As concerns over climate change and the need for sustainable transportation solutions intensify, the adoption of EVs is expected to accelerate rapidly. Industry forecasts suggest that global EV sales could account for over 50% of new vehicle sales within the next 10 years. 

At the same time, the amount of silver required per EV is significantly higher than that of traditional ICE cars. This increased demand is driven by the extensive use of silver in various EV components, such as battery management systems, inverters, and motor control units. 

As EV technology continues to advance, the silver content per vehicle may increase further, driven by the need for more efficient and reliable components.

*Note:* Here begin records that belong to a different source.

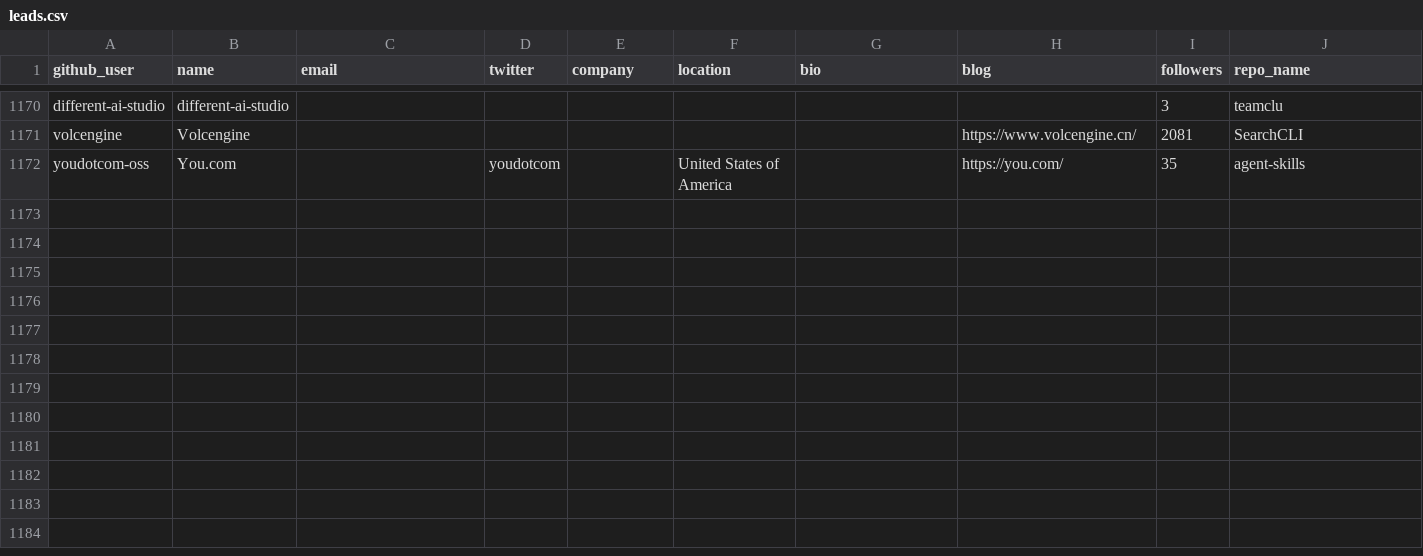
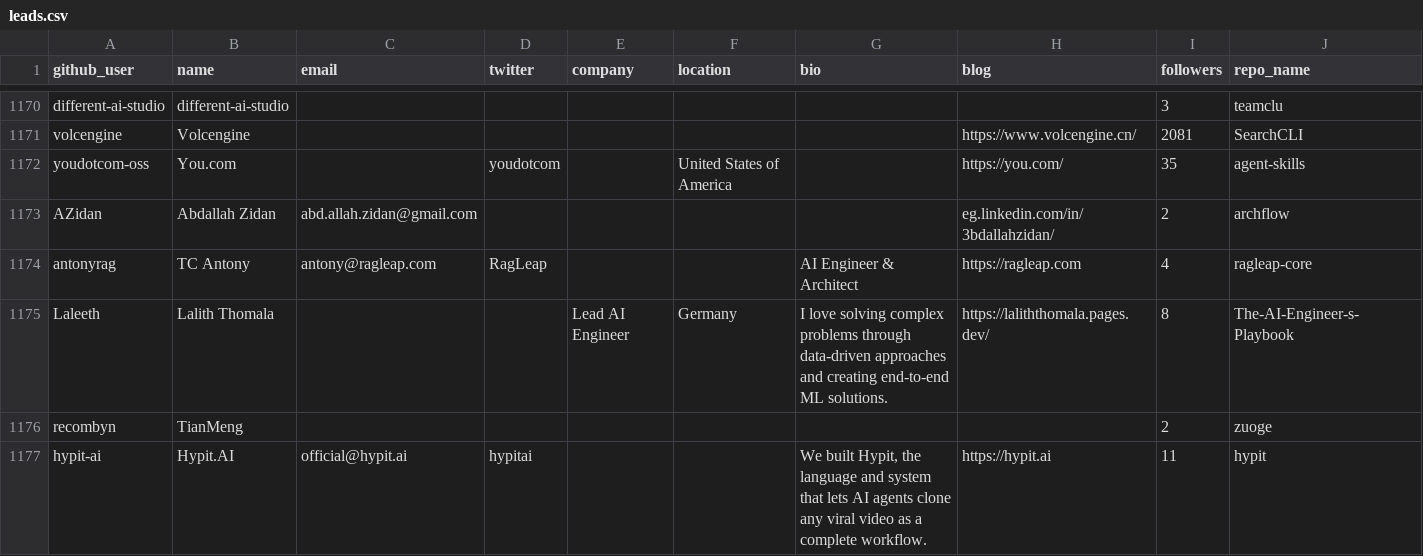
Before and after one commit to Soufianeazz/agentlens, a CSV file: agents/leads.csv, drawn as a sheet; only a part is shown, gaps mark what is left out; rows hold the shown columns only; the diff names each change by its address in the sheet, - before the commit and + after, or states it on an @@ line.

```diff
--- a/agents/leads.csv
+++ b/agents/leads.csv
+row 1173: AZidan | Abdallah Zidan | abd.allah.zidan@gmail.com |  |  |  |  | eg.linkedin.com/in/3bdallahzidan/ | 2 | archflow
+row 1174: antonyrag | TC Antony | antony@ragleap.com | RagLeap |  |  | AI Engineer & Architect | https://ragleap.com | 4 | ragleap-core
+row 1175: Laleeth | Lalith Thomala |  |  | Lead AI Engineer | Germany | I love solving complex problems through data-driven approaches and creating end-to-end ML solutions. | https://laliththomala.pages.dev/ | 8 | The-AI-Engineer-s-Playbook
+row 1176: recombyn | TianMeng |  |  |  |  |  |  | 2 | zuoge
+row 1177: hypit-ai | Hypit.AI | official@hypit.ai | hypitai |  |  | We built Hypit, the language and system that lets AI agents clone any viral video as a complete workflow. | https://hypit.ai | 11 | hypit
```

For instance, with many EVs poised to have AI-enhanced capabilities, we’re also going to see a further increase in silver demand for the purpose of GPU server hosting, which will inevitably be the lifeline of every aspiring AI startup without 6-figure sums for new Nvidia cards or server racks. 

Impact on Silver Market Dynamics

The rapid growth in EV adoption, coupled with the higher silver intensity of these vehicles, is expected to create a substantial surge in silver demand from the automotive sector. This increased demand could potentially strain the existing supply of silver, leading to a potential supply-demand imbalance. 

As with any commodity, the interplay between supply and demand plays a crucial role in determining prices. If the demand for silver from the automotive sector outpaces supply, it could lead to upward pressure on silver prices. This, in turn, could have far-reaching implications for various industries that rely on silver, including electronics, solar panels, and even jewelry.

While the EV revolution presents numerous environmental and technological benefits, it also highlights the critical importance of strategic metal sourcing and sustainable mining practices. As the automotive industry undergoes this transformative shift, it will undoubtedly influence silver market dynamics, potentially reshaping the global supply chain and driving innovation in silver production and recycling efforts.

Opportunities for Investors and Stakeholders

The growing importance of silver in the EV revolution presents opportunities for investors and stakeholders across various sectors. As the demand for silver grows, investments in silver mining, recycling technologies, and innovative material solutions are expected to yield substantial returns. 

Additionally, companies involved in the EV supply chain, from battery manufacturers to electronics producers, stand to benefit from the increased demand for silver. Investment products like silver exchange-traded funds (ETFs) and futures contracts might also attract heightened interest from investors seeking exposure to this precious metal's potential upside.

Wrapping Up

As the world embraces sustainable mobility through EVs, the demand for silver from the automotive sector will skyrocket, potentially straining existing supplies and disrupting market dynamics. This could even cause silver prices to outperform gold over the next few years. 

Looking ahead, it's clear that silver's role in the EV revolution will only continue to grow as the adoption of electric vehicles accelerates globally. This trend will likely spur further investment in silver mining, recycling technologies, and potential material substitutes, ensuring a stable and sustainable supply of this precious metal.

Disclaimer: The views expressed in this article are those of the author and may not reflect those of Kitco Metals Inc. The author has made every effort to ensure accuracy of information provided; however, neither Kitco Metals Inc. nor the author can guarantee such accuracy. This article is strictly for informational purposes only. It is not a solicitation to make any exchange in commodities, securities or other financial instruments. Kitco Metals Inc. and the author of this article do not accept culpability for losses and/ or damages arising from the use of this publication.


Copyright © 2024 All Rights Reserved.
linkedin facebook pinterest youtube rss twitter instagram facebook-blank rss-blank linkedin-blank pinterest youtube twitter instagram